I bought this monster of a book quite a while ago and finally decided to get my act together and read it on my two week holiday. I have read some of Stephen King’s books before and really enjoyed his writing style, especially Carrie. I would cautiously label his style ‘intellectual horror’. It did not disappoint. Clown disquiet aside, the idea that It could take on the shape of any of the children’s fears was fascinating. I loved the line drawn between adult and child – the idea that believing in the impossible as a child is considered a strength in the book, and what ultimately leads to the gang’s defeat of It was thought provoking. I’m paraphrasing but the scene where Bill doesn’t try the skateboard because his adult brain happily informs him of all the horrible things that might happen if he tries really resonated with me; as a child we are so much more fearless when it comes to the mundane – and yet so much more fearful when it comes to ‘monsters under the bed’ – that we’ll try things our adult selves would be to fearful of trying.
I loved the way King jumped between the past and the present, linking chapters with a run on sentence that led you straight into each time period and I’ve always enjoyed his prose.
Now for the less enjoyable aspect. As a feminist (I can hear the groans from here), the book lacked a certain amount of representation for me. We had Beverley Marsh who was an amazing character, the best shot of the gang and a kickass female, but ultimately King still put her in the role of the ‘lover/mother’ both in the past and present time periods.

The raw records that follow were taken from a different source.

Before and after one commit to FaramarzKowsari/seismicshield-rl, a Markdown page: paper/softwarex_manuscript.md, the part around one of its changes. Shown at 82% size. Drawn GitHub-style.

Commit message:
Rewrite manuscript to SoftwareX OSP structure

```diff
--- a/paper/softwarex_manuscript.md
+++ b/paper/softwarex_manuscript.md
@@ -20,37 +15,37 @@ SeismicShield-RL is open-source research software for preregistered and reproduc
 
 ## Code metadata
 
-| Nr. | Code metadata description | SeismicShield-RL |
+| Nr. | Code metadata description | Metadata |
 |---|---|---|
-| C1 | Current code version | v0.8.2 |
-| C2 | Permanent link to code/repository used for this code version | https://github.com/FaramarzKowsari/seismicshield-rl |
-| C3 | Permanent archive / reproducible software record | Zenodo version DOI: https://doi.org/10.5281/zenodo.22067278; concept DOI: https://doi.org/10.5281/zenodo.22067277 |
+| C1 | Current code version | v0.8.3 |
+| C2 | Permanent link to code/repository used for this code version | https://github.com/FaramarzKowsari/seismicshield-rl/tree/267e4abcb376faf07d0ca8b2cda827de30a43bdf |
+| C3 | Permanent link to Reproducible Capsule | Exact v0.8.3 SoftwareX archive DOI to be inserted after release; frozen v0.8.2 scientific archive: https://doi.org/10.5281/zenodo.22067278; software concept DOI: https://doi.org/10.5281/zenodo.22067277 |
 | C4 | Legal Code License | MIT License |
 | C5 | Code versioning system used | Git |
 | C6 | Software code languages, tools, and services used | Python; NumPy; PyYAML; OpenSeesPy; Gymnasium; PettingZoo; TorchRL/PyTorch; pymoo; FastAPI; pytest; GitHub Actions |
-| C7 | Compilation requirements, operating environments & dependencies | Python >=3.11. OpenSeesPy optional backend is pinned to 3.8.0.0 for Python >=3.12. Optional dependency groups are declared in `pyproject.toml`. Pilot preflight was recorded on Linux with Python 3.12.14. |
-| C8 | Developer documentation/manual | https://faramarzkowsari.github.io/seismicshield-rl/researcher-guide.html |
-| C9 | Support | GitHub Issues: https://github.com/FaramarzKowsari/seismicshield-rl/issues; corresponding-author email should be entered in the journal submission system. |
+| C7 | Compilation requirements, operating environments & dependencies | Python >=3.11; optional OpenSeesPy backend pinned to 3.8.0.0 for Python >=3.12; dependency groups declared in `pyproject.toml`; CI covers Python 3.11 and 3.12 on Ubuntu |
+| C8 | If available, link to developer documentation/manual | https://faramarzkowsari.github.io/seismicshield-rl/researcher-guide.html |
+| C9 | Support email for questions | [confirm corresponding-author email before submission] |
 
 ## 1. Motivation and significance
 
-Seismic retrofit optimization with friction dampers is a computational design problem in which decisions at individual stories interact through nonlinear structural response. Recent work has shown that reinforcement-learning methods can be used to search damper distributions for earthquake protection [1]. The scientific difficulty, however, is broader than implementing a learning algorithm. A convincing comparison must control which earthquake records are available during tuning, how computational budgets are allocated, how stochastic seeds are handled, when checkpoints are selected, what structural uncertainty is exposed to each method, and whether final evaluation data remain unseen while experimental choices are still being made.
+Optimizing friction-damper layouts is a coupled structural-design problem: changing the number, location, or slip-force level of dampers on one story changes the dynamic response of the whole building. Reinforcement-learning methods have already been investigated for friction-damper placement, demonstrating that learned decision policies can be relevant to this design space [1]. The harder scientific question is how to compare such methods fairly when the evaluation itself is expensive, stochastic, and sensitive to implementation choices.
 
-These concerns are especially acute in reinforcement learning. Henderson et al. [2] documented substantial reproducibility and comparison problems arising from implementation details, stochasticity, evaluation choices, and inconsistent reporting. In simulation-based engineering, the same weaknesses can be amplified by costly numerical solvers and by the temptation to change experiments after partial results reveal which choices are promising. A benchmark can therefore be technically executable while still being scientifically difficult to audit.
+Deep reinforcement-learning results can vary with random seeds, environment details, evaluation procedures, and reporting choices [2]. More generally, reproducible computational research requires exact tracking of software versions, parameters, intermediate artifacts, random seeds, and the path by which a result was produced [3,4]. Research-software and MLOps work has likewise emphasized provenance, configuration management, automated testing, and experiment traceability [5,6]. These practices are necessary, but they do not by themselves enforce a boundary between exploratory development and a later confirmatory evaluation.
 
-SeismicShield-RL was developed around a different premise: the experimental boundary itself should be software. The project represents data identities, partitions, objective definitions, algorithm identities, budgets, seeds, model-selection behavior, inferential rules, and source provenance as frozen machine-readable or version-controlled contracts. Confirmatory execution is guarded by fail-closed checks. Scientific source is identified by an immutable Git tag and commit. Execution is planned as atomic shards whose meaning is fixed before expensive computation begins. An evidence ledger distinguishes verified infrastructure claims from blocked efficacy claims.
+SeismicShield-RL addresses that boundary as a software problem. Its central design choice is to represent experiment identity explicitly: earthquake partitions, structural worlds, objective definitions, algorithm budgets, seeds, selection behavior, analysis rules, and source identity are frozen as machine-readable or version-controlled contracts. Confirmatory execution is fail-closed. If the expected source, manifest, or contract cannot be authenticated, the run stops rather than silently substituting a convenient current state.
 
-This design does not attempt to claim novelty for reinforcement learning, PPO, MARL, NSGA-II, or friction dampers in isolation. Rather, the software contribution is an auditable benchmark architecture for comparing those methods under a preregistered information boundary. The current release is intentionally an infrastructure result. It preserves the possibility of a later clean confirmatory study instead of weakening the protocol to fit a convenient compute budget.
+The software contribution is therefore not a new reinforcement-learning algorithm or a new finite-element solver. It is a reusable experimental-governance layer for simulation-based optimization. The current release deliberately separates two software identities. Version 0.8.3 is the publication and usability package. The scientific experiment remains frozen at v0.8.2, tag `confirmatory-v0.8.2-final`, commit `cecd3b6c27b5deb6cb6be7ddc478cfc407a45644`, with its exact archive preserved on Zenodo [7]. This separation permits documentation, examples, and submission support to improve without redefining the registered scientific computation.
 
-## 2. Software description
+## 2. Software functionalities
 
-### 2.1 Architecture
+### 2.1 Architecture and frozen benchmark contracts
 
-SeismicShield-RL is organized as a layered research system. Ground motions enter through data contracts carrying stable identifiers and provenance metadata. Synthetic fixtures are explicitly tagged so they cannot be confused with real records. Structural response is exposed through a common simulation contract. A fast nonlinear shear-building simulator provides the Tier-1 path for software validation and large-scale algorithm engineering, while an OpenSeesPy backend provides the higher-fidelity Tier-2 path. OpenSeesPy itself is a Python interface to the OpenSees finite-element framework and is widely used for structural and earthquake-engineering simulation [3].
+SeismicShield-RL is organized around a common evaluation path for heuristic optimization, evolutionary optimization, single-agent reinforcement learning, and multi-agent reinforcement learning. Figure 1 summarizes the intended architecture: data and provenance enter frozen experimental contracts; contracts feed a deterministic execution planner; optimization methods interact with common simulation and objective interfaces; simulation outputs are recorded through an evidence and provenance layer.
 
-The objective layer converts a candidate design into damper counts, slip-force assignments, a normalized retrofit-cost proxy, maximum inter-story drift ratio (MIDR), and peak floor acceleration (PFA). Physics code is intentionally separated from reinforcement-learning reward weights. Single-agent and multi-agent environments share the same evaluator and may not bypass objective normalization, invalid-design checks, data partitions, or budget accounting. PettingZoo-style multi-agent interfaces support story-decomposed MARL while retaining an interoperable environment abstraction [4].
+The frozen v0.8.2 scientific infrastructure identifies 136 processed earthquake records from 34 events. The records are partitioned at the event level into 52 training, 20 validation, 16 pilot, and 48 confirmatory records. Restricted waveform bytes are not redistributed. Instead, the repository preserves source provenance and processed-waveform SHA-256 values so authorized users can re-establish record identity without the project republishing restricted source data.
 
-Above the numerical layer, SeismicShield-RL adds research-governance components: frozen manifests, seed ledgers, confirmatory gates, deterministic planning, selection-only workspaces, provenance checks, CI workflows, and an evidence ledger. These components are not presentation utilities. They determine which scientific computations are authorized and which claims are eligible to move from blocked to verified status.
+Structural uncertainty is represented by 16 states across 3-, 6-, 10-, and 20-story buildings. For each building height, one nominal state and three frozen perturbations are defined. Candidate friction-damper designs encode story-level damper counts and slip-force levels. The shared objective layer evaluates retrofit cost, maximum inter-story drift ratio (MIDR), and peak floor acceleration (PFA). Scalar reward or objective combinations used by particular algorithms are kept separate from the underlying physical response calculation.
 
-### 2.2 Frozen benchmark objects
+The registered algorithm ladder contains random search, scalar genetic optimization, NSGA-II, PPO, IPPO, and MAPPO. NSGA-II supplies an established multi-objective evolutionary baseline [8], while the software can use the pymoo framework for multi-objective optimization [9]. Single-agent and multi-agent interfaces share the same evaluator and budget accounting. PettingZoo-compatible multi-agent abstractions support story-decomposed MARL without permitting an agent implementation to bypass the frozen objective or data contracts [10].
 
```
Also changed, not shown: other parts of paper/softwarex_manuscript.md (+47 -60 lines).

Although it didn’t ruin the enjoyment of the book for me, it did put a damper on my reading.